Erroneously high water bills may lead to the privatization of the Baltimore City's water system which is currently run by the Baltimore City Department of Public Works (DPW). When asked about privatization, Mayor Catherine Pugh praised DPW ‘s new smart meter technology, "Baltimeter," and suggested that she will give it a try for “a period of time.” The Baltimore Brew chronicles Mayor Pugh's press conference and her disclosure that the City has been in talks with American Water, the country’s largest publicly-traded water and wastewater utility.
Food and Water Watch, a non-profit who "champions healthy food and clean water for all by stand[ing] up to corporations that put profits before people, and advocate[s] for a democracy that improves people’s lives and protects our environment," advises that privatizing local water and sewer systems usually does far more harm than good for our communities. To read Food and Water Watch's "Facts and Figures" on water privatization, please click here.

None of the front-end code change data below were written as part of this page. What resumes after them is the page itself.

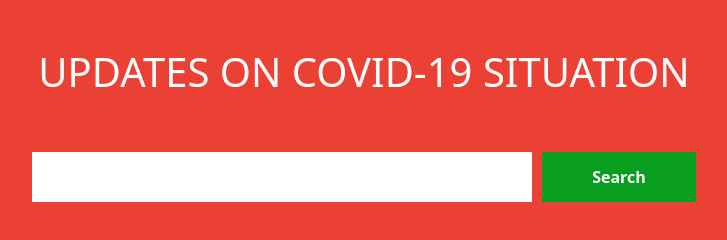
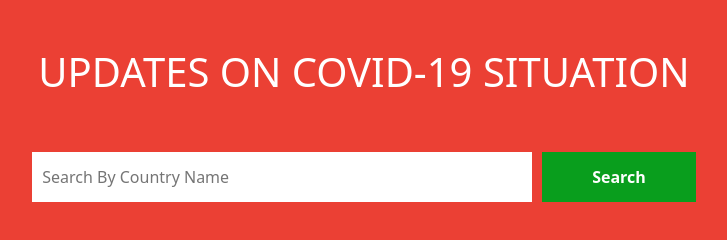
Before and after one commit to naima-b-hossain/MIS455-API-Related-Assignment, a plain HTML site: page index.html in a window 1280 px wide. Shown: the whole page, without its empty margins (276-1003 px from the left). Drawn offline with nearby package versions, Linux system fonts and the light colour scheme; no server answers.

Commit message:
Update index.html

```diff
--- a/index.html
+++ b/index.html
@@ -17,7 +17,7 @@
         </div>
         <div class="row">
             <div class="col-lg-12 d-flex justify-content-center py-5">
-                <input type="text" name="" id="country_name" class="input_box">
+                <input type="text" name="" id="country_name" class="input_box" placeholder="Search By Country Name">
                 <button class="custom_button_1" onclick="getCovidData()">Search</button>
             </div>
         </div>
```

Forbes has somewhat different take than Food and Water Watch. While Forbes acknowledges "privatization itself is not a panacea. The key to effective privatization is maintaining competition. Private firms can quickly become inefficient and wasteful when sheltered from competitive market forces. That being said, in many cases water privatization can improve infrastructure, lower costs and provide residents with the clean, safe water they expect." To read Forbes analysis of water privatization, please click here.